The announcement from the company — whose credit ratings can influence global markets — comes as Biden administration officials are urging major firms to be more transparent about the security of their software. Several high-profile supply-chain hacks and ransomware attacks have rattled businesses and other organizations over the past year, costing companies millions of dollars and compromising their operations.
To better assess the risks that ransomware and other digital threats pose to Fortune 500 firms and government agencies, Moody’s is investing $250 million in BitSight, which uses an algorithm to assess the likelihood that an organization will be breached. Moody’s shared the news first with CNN Business.
As part of the deal, Moody’s will become the largest minority shareholder in Bitsight. In addition, BitSight will acquire a cyber risk rating system created by Moody’s and Team8, a company which bills itself as a “think tank” focused on global cybersecurity issues.

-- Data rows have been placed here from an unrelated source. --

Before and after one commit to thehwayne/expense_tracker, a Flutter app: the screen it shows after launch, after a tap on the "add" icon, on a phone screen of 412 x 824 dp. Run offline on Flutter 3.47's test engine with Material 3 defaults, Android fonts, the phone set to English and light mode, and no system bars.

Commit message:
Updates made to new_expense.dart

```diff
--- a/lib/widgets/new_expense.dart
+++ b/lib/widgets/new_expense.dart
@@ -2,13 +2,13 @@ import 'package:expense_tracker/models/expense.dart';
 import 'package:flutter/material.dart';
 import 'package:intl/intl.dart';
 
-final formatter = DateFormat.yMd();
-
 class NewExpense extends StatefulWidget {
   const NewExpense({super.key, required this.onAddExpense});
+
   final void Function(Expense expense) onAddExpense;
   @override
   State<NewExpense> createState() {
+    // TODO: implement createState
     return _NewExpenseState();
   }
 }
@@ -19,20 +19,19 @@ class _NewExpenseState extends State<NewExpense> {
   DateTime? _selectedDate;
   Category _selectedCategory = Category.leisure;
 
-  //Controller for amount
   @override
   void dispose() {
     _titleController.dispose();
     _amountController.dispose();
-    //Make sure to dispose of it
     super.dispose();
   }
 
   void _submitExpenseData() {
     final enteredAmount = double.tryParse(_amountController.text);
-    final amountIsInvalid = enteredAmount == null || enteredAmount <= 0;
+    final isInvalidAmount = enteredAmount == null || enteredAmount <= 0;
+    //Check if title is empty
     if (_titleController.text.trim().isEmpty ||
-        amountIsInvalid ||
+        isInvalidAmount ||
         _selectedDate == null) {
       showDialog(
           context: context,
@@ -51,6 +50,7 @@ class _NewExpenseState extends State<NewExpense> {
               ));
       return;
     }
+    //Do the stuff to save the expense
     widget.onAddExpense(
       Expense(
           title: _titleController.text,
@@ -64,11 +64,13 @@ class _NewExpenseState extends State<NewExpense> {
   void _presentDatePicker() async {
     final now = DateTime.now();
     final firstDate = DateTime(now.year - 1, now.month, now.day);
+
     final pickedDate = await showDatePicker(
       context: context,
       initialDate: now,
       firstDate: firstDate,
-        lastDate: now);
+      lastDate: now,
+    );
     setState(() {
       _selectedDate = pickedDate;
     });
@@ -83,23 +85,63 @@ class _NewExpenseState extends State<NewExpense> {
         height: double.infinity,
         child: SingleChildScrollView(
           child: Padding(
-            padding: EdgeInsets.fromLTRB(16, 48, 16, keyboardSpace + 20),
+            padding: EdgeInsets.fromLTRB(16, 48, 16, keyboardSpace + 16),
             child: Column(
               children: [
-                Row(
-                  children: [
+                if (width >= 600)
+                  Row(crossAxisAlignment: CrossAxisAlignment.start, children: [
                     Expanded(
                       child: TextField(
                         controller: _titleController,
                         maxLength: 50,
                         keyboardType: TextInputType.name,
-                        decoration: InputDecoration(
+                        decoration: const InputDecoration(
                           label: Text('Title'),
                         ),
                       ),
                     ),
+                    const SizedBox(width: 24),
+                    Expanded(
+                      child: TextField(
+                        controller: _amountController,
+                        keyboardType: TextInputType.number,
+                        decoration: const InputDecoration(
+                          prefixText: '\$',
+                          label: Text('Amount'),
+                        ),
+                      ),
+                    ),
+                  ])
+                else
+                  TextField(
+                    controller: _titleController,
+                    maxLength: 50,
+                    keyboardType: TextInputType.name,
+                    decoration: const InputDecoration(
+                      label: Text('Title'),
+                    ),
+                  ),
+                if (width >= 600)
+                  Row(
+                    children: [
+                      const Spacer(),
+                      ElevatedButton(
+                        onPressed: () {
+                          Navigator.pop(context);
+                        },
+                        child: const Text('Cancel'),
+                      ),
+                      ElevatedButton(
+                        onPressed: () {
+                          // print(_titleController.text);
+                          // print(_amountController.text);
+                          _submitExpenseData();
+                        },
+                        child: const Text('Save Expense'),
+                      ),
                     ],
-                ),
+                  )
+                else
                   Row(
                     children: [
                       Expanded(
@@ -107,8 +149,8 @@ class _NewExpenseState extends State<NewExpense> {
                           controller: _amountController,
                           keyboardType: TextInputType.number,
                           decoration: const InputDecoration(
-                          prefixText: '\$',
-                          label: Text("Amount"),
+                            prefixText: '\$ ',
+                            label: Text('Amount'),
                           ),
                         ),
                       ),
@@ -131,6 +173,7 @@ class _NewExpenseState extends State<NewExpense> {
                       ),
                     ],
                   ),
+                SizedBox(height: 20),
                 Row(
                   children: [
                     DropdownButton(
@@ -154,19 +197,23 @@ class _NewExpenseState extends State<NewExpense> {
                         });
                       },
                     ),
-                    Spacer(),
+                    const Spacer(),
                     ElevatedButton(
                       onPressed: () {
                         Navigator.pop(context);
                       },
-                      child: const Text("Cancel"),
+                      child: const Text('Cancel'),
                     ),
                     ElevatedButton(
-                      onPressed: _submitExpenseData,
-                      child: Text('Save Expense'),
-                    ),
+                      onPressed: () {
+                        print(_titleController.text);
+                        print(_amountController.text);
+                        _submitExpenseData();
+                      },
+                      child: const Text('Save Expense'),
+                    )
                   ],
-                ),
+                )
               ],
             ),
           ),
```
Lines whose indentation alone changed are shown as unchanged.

“There’s just a lot of opacity around cyber risk,” Moody’s CEO Rob Fauber told CNN Business. “You have compromises that have serious operational and organizational implications. It’s affecting a broader range of industries and the stakes are higher than they’ve ever been.”
Fauber said the $250 million would be used to improve BitSight’s data and risk-management offerings, among other products. BitSight, which says its customers include 20% of Fortune 500 firms, will be able to make more detailed risk assessments and “more clearly translate [that] to the risk of financial loss,” Fauber said.

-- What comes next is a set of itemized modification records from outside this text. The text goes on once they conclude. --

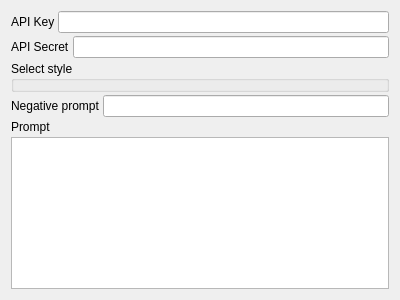
Old version of the form app/gui/view/ui_kandinsky_widget.ui in the repository Yarosvet/NeuroWallpaper.
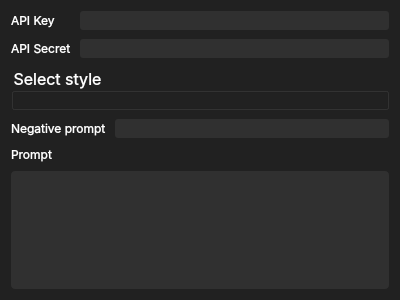
New version of the form.

What changed in the file:
```diff
--- a/app/gui/view/ui_kandinsky_widget.ui
+++ b/app/gui/view/ui_kandinsky_widget.ui
@@ -13,35 +13,104 @@
   <property name="windowTitle">
    <string>Kandinsky API Configuration</string>
   </property>
+  <property name="styleSheet">
+   <string notr="true">QWidget {
+	background-color: rgb(33, 33, 33);
+}
+
+QLabel {
+	color: white;
+}
+
+QGroupBox {
+	color: white;
+}
+
+QRadioButton{
+	color: white;
+	font: 11pt &quot;Inter&quot;;
+}
+
+QLineEdit {
+	color: white;
+	background-color: rgb(48, 48, 48);
+	border: none;
+	border-radius: 3px;
+}
+
+QPlainTextEdit {
+	color: white;
+	background-color: rgb(48, 48, 48);
+	border: none;
+	border-radius: 4px;
+}
+
+QRadioButton {
+	color: white
+}
+
+QRadioButton::indicator {
+    width:                  10px;
+    height:                 10px;
+    border-radius:          7px;
+    border:                 2px solid white;
+}
+
+QRadioButton::indicator:checked {
+    background-color:       #46A229;
+}
+
+QRadioButton::indicator:unchecked {
+    background-color:       rgb(48, 48, 48);
+}
+</string>
+  </property>
   <layout class="QVBoxLayout" name="verticalLayout_2">
    <property name="spacing">
-    <number>3</number>
+    <number>9</number>
    </property>
    <item>
-    <layout class="QHBoxLayout" name="horizontalLayout">
-     <item>
-      <widget class="QLabel" name="apikey_label">
-       <property name="text">
-        <string>API Key</string>
-       </property>
-      </widget>
-     </item>
-     <item>
-      <widget class="QLineEdit" name="apikey_lineedit"/>
-     </item>
-    </layout>
-   </item>
-   <item>
-    <layout class="QHBoxLayout" name="horizontalLayout_3">
-     <item>
+    <layout class="QFormLayout" name="formLayout">
+     <item row="1" column="0">
       <widget class="QLabel" name="label">
+       <property name="font">
+        <font>
+         <family>Inter</family>
+        </font>
+       </property>
        <property name="text">
         <string>API Secret</string>
        </property>
       </widget>
      </item>
-     <item>
+     <item row="0" column="0">
+      <widget class="QLabel" name="apikey_label">
+       <property name="font">
+        <font>
+         <family>Inter</family>
+        </font>
+       </property>
+       <property name="text">
+        <string>API Key</string>
+       </property>
+      </widget>
+     </item>
+     <item row="0" column="1">
+      <widget class="QLineEdit" name="apikey_lineedit">
+       <property name="font">
+        <font>
+         <family>Roboto Mono</family>
+        </font>
+       </property>
+      </widget>
+     </item>
+     <item row="1" column="1">
       <widget class="QLineEdit" name="apisecret_lineedit">
+       <property name="font">
+        <font>
+         <family>Roboto Mono</family>
+        </font>
+       </property>
        <property name="echoMode">
         <enum>QLineEdit::Password</enum>
        </property>
@@ -53,6 +122,12 @@
     <layout class="QVBoxLayout" name="verticalLayout_3">
      <item>
       <widget class="QGroupBox" name="styles_group_box">
+       <property name="font">
+        <font>
+         <family>Inter</family>
+         <pointsize>12</pointsize>
+        </font>
+       </property>
        <property name="title">
         <string>Select style</string>
        </property>
@@ -64,13 +139,24 @@
     <layout class="QHBoxLayout" name="horizontalLayout_2">
      <item>
       <widget class="QLabel" name="negative_prompt_label">
+       <property name="font">
+        <font>
+         <family>Inter</family>
+        </font>
+       </property>
        <property name="text">
         <string>Negative prompt</string>
        </property>
       </widget>
      </item>
      <item>
-      <widget class="QLineEdit" name="negative_prompt_lineedit"/>
+      <widget class="QLineEdit" name="negative_prompt_lineedit">
+       <property name="font">
+        <font>
+         <family>Roboto Mono</family>
+        </font>
+       </property>
+      </widget>
      </item>
     </layout>
    </item>
@@ -78,6 +164,12 @@
     <layout class="QVBoxLayout" name="verticalLayout">
      <item>
       <widget class="QLabel" name="prompt_label">
+       <property name="font">
+        <font>
+         <family>Inter</family>
+         <bold>false</bold>
+        </font>
+       </property>
        <property name="text">
         <string>Prompt</string>
        </property>
@@ -85,6 +177,11 @@
      </item>
      <item>
       <widget class="QPlainTextEdit" name="prompt_lineedit">
+       <property name="font">
+        <font>
+         <family>Roboto Mono</family>
+        </font>
+       </property>
        <property name="documentTitle">
         <string/>
        </property>
```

Understanding cybersecurity risk has become a national security and economic imperative.
US corporate and government officials have been blindsided by ransomware attacks in recent months that forced critical infrastructure offline and compromised massive amounts of private information.
Victims of ransomware attacks paid some $350 million in ransoms in 2020, according to Chainalysis, a firm that tracks cryptocurrency. But that’s only a partial view of total ransoms paid, and those who don’t pay can spend millions of dollars rebuilding their computer infrastructure.
Hacks can also be difficult to detect, and US officials have worried that a lack of transparency about how attacks spread can mean that a single breach has the ability to ripple across many industries.
Fauber said that the SolarWinds compromises were a big reason for Moody’s to invest more heavily in cybersecurity risk programs.
The breaches also inspired President Joe Biden to issue an executive order in May requiring federal contractors to meet a minimum set of security standards around data management and the reporting of attacks.
US officials see the executive order as a step toward prodding some private firms to provide more secure software and a scoring system for measuring that security. The directive tasks the Commerce Department with setting up a program to label consumer electronics devices, like wireless routers, with a cybersecurity rating.
“You’re seeing increased focus from government and regulatory bodies in the United States and elsewhere on making sure that companies are sufficiently focused on identifying, measuring and managing their exposure to cyber risk,” Fauber said.